Regs, patient perceptions threaten to throttle neuromodulation growth
Regulations and negative patient perceptions will throttle growth of the neuromodulation market over the next decade, according to market research by GlobalData.
The research challenges the perception that electrical stimulation devices will soon address a range of unmet neurological medical needs and usher in a golden era for neuromodulation.
GlobalData still expects the value of the market to double by 2028 but warns the industry's future rests on a few experimental results.
The use of electrical stimulation to treat disease goes back centuries, but its popularity has ebbed and flowed over time. In recent years, understanding of the mechanisms by which electricity inhibits and stimulates neural impulses to relieve symptoms has advanced in parallel to the miniaturization of electronic circuits, raising hopes that external and implantable devices will address unmet medical needs such as pain and epilepsy.
Those hopes have attracted investment. GlaxoSmithKline and Alphabet's Verily committed around $700 million to a bioelectronics joint venture, Galvani Bioelectronics, in 2016, and the venture capital wing of Johnson & Johnson is among the groups to invest in startups in the space.

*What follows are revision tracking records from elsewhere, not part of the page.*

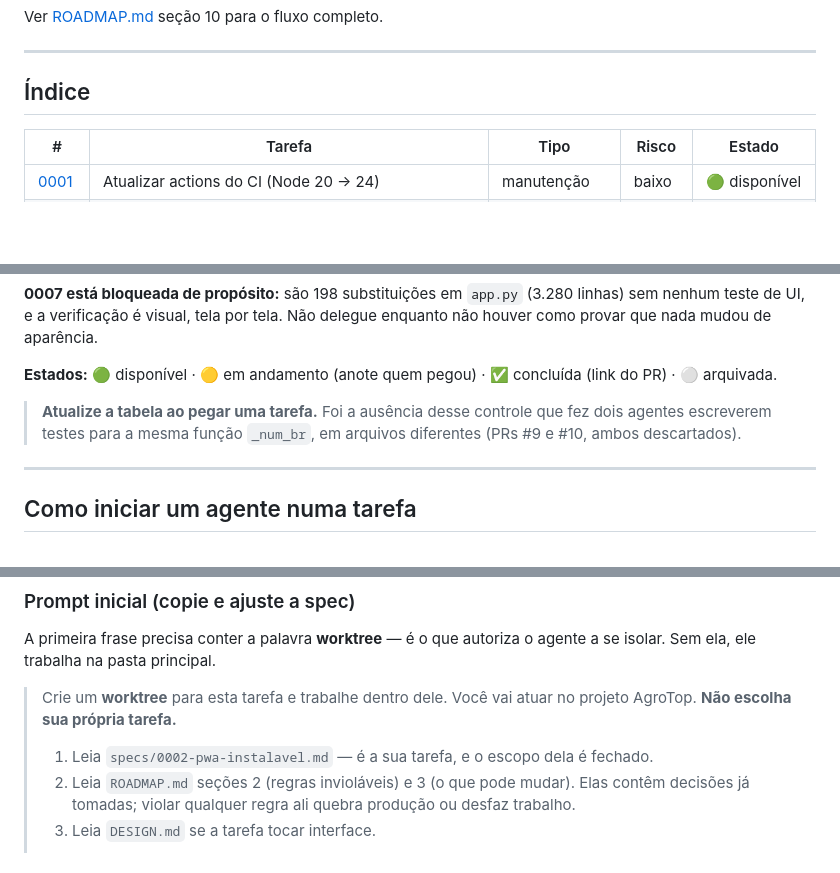
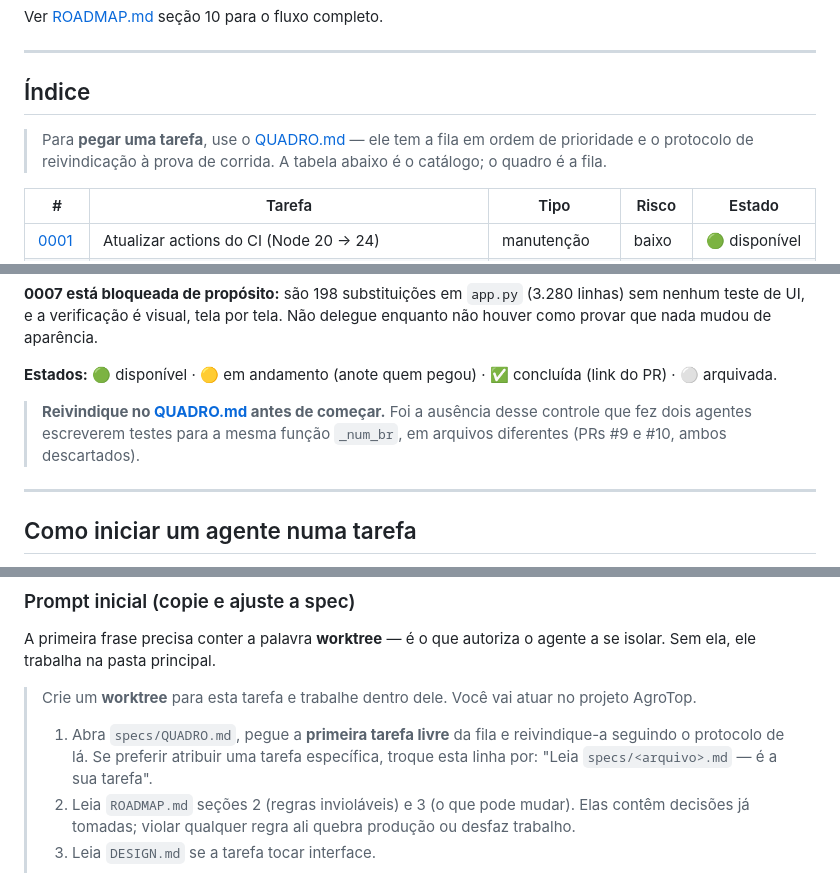
Before and after one commit to welz-gui/AgroTop, a Markdown page: specs/README.md, 3 parts joined by grey strips. Drawn GitHub-style; blank space fills up the shorter version.

```diff
--- a/specs/README.md
+++ b/specs/README.md
@@ -8,6 +8,10 @@ Ver [ROADMAP.md](../ROADMAP.md) seção 10 para o fluxo completo.
 ---
 
 ## Índice
+
+> Para **pegar uma tarefa**, use o [QUADRO.md](QUADRO.md) — ele tem a fila em ordem de
+> prioridade e o protocolo de reivindicação à prova de corrida. A tabela abaixo é o
+> catálogo; o quadro é a fila.
 
 | # | Tarefa | Tipo | Risco | Estado |
 |---|---|---|---|---|
@@ -26,9 +30,9 @@ como provar que nada mudou de aparência.
 **Estados:** 🟢 disponível · 🟡 em andamento (anote quem pegou) · ✅ concluída (link do PR) ·
 ⚪ arquivada.
 
-> **Atualize a tabela ao pegar uma tarefa.** Foi a ausência desse controle que fez dois
-> agentes escreverem testes para a mesma função `_num_br`, em arquivos diferentes
-> (PRs #9 e #10, ambos descartados).
+> **Reivindique no [QUADRO.md](QUADRO.md) antes de começar.** Foi a ausência desse controle
+> que fez dois agentes escreverem testes para a mesma função `_num_br`, em arquivos
+> diferentes (PRs #9 e #10, ambos descartados).
 
 ---
 
@@ -92,9 +96,11 @@ A primeira frase precisa conter a palavra **worktree** — é o que autoriza o a
 isolar. Sem ela, ele trabalha na pasta principal.
 
 > Crie um **worktree** para esta tarefa e trabalhe dentro dele. Você vai atuar no projeto
-> AgroTop. **Não escolha sua própria tarefa.**
+> AgroTop.
 >
-> 1. Leia `specs/0002-pwa-instalavel.md` — é a sua tarefa, e o escopo dela é fechado.
+> 1. Abra `specs/QUADRO.md`, pegue a **primeira tarefa livre** da fila e reivindique-a
+>    seguindo o protocolo de lá. Se preferir atribuir uma tarefa específica, troque esta
+>    linha por: "Leia `specs/<arquivo>.md` — é a sua tarefa".
 > 2. Leia `ROADMAP.md` seções 2 (regras invioláveis) e 3 (o que pode mudar). Elas contêm
 >    decisões já tomadas; violar qualquer regra ali quebra produção ou desfaz trabalho.
 > 3. Leia `DESIGN.md` se a tarefa tocar interface.
```
Also changed, not shown: ROADMAP.md (+10 -2 lines), specs/QUADRO.md (added, +102 -0 lines).
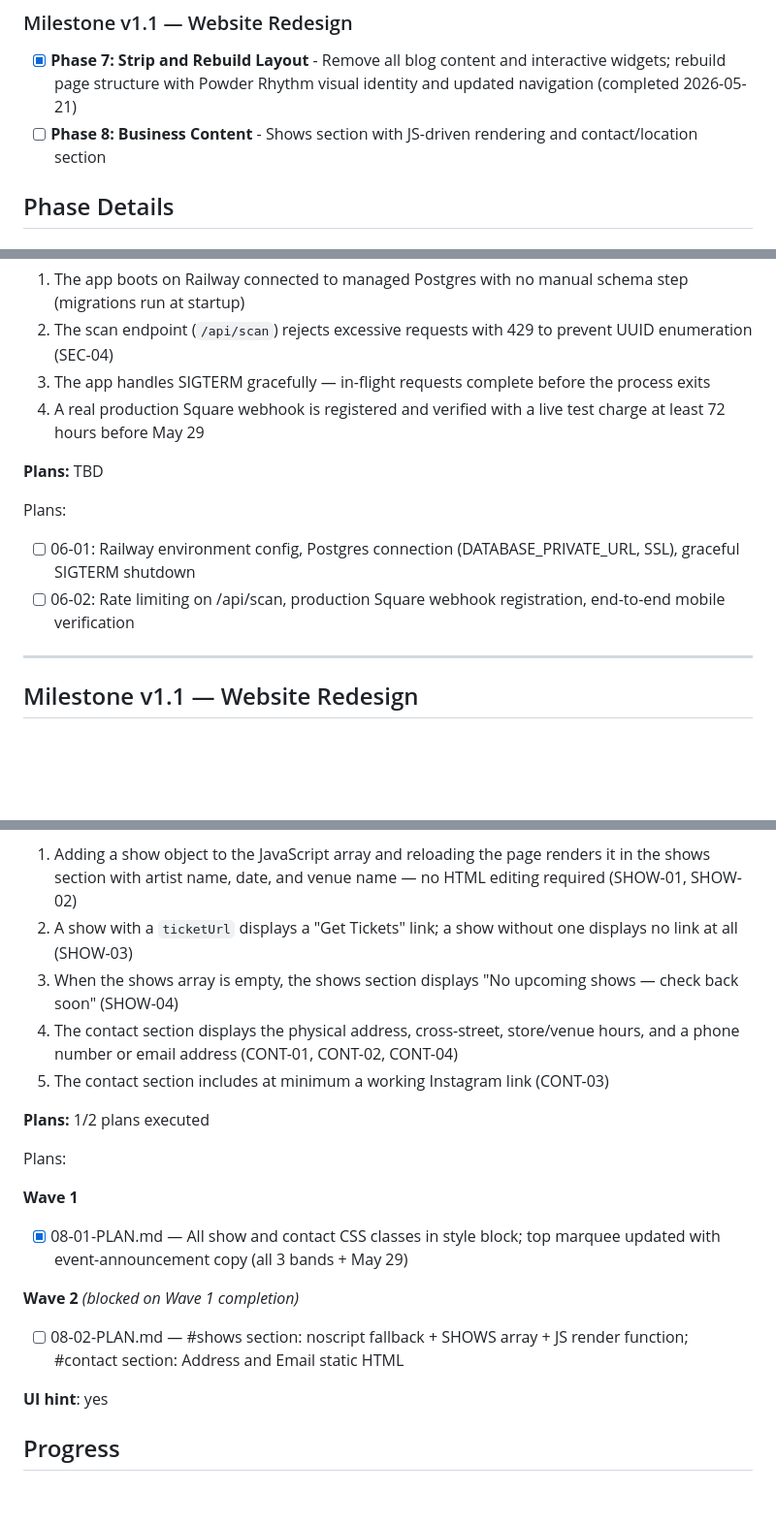
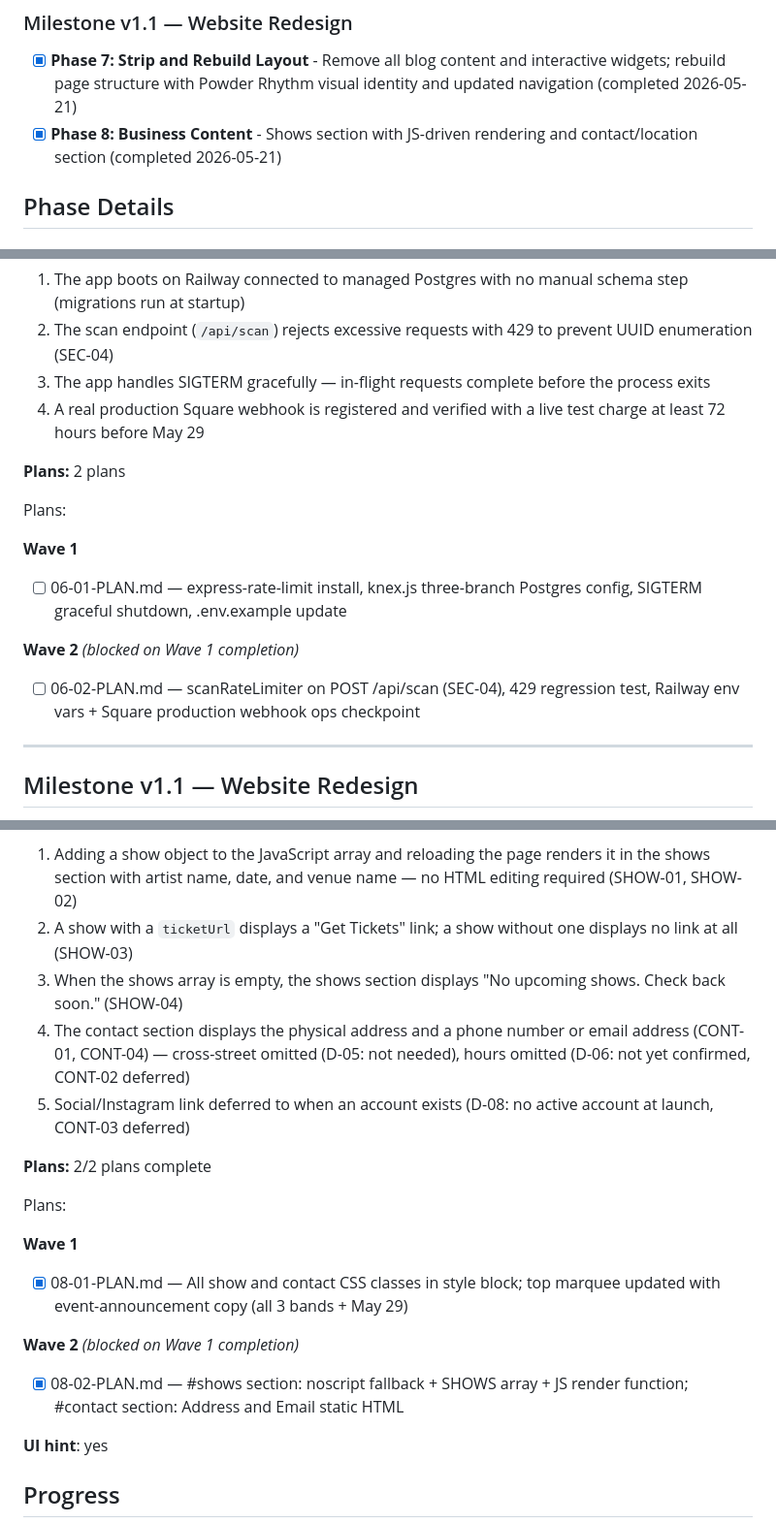
Before and after one commit to tincircus/powderrhythm, a Markdown page: .planning/ROADMAP.md, 3 parts joined by grey strips. Shown at 97% size. Rendered like a GitHub page; blank space fills up the shorter version.

Commit message:
docs(06): create phase 6 production hardening plans
Two-plan wave structure covering Railway Postgres config, SIGTERM graceful
shutdown, express-rate-limit installation (SEC-04), and Square production
webhook ops checkpoint.

Co-Authored-By: Claude Sonnet 4.6 <noreply@anthropic.com>

```diff
--- a/.planning/ROADMAP.md
+++ b/.planning/ROADMAP.md
@@ -27,7 +27,7 @@ Decimal phases appear between their surrounding integers in numeric order.
 ### Milestone v1.1 — Website Redesign
 
 - [x] **Phase 7: Strip and Rebuild Layout** - Remove all blog content and interactive widgets; rebuild page structure with Powder Rhythm visual identity and updated navigation (completed 2026-05-21)
-- [ ] **Phase 8: Business Content** - Shows section with JS-driven rendering and contact/location section
+- [x] **Phase 8: Business Content** - Shows section with JS-driven rendering and contact/location section (completed 2026-05-21)
 
 ## Phase Details
 
@@ -176,12 +176,17 @@ Plans:
 3. The app handles SIGTERM gracefully — in-flight requests complete before the process exits
 4. A real production Square webhook is registered and verified with a live test charge at least 72 hours before May 29
 
-**Plans:** TBD
+**Plans:** 2 plans
 
 Plans:
 
-- [ ] 06-01: Railway environment config, Postgres connection (DATABASE_PRIVATE_URL, SSL), graceful SIGTERM shutdown
-- [ ] 06-02: Rate limiting on /api/scan, production Square webhook registration, end-to-end mobile verification
+**Wave 1**
+
+- [ ] 06-01-PLAN.md — express-rate-limit install, knex.js three-branch Postgres config, SIGTERM graceful shutdown, .env.example update
+
+**Wave 2** *(blocked on Wave 1 completion)*
+
+- [ ] 06-02-PLAN.md — scanRateLimiter on POST /api/scan (SEC-04), 429 regression test, Railway env vars + Square production webhook ops checkpoint
 
 ---
 
@@ -225,11 +230,11 @@ Plans:
 
 1. Adding a show object to the JavaScript array and reloading the page renders it in the shows section with artist name, date, and venue name — no HTML editing required (SHOW-01, SHOW-02)
 2. A show with a `ticketUrl` displays a "Get Tickets" link; a show without one displays no link at all (SHOW-03)
-3. When the shows array is empty, the shows section displays "No upcoming shows — check back soon" (SHOW-04)
-4. The contact section displays the physical address, cross-street, store/venue hours, and a phone number or email address (CONT-01, CONT-02, CONT-04)
-5. The contact section includes at minimum a working Instagram link (CONT-03)
+3. When the shows array is empty, the shows section displays "No upcoming shows. Check back soon." (SHOW-04)
+4. The contact section displays the physical address and a phone number or email address (CONT-01, CONT-04) — cross-street omitted (D-05: not needed), hours omitted (D-06: not yet confirmed, CONT-02 deferred)
+5. Social/Instagram link deferred to when an account exists (D-08: no active account at launch, CONT-03 deferred)
 
-**Plans:** 1/2 plans executed
+**Plans:** 2/2 plans complete
 
 Plans:
 
@@ -239,7 +244,7 @@ Plans:
 
 **Wave 2** *(blocked on Wave 1 completion)*
 
-- [ ] 08-02-PLAN.md — #shows section: noscript fallback + SHOWS array + JS render function; #contact section: Address and Email static HTML
+- [x] 08-02-PLAN.md — #shows section: noscript fallback + SHOWS array + JS render function; #contact section: Address and Email static HTML
 
 **UI hint**: yes
 
```
Also changed, not shown: other parts of .planning/ROADMAP.md (+1 -1 lines), 2 other files.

However, GlobalData sees reasons to temper optimism about the near-term prospects of the field. The market research organization thinks the cost of neuromodulation devices, shortage of physicians trained in their use and stringent regulations will hold back growth. GlobalData is also concerned that some patients will be unwilling to have neurological pacemakers implanted, even if they suffer from a disease that cannot be treated effectively by other means.
The analysts predict these factors will limit the neuromodulation market to a compound annual growth rate of 8% from 2018 to 2028. That would see the size of the market grow from $4.7 billion to $10.9 billion in a decade. To grow more, the sector will need to address its shortcomings.
"Global market growth will only mature upon robust investigations of the device mechanism and long term effects. Technical and clinical evidence will be a necessity during this growth, for both investors and patients globally," Hanuel Park, medical devices analyst at GlobalData, said in a statement.
GlobalData also highlighted the risk that R&D setbacks will cause growth to stall completely. As Park and his colleagues see it, the prospects of the sector rest on a few device development programs. If these deliver weak data, the market could fall short of the forecast growth rate.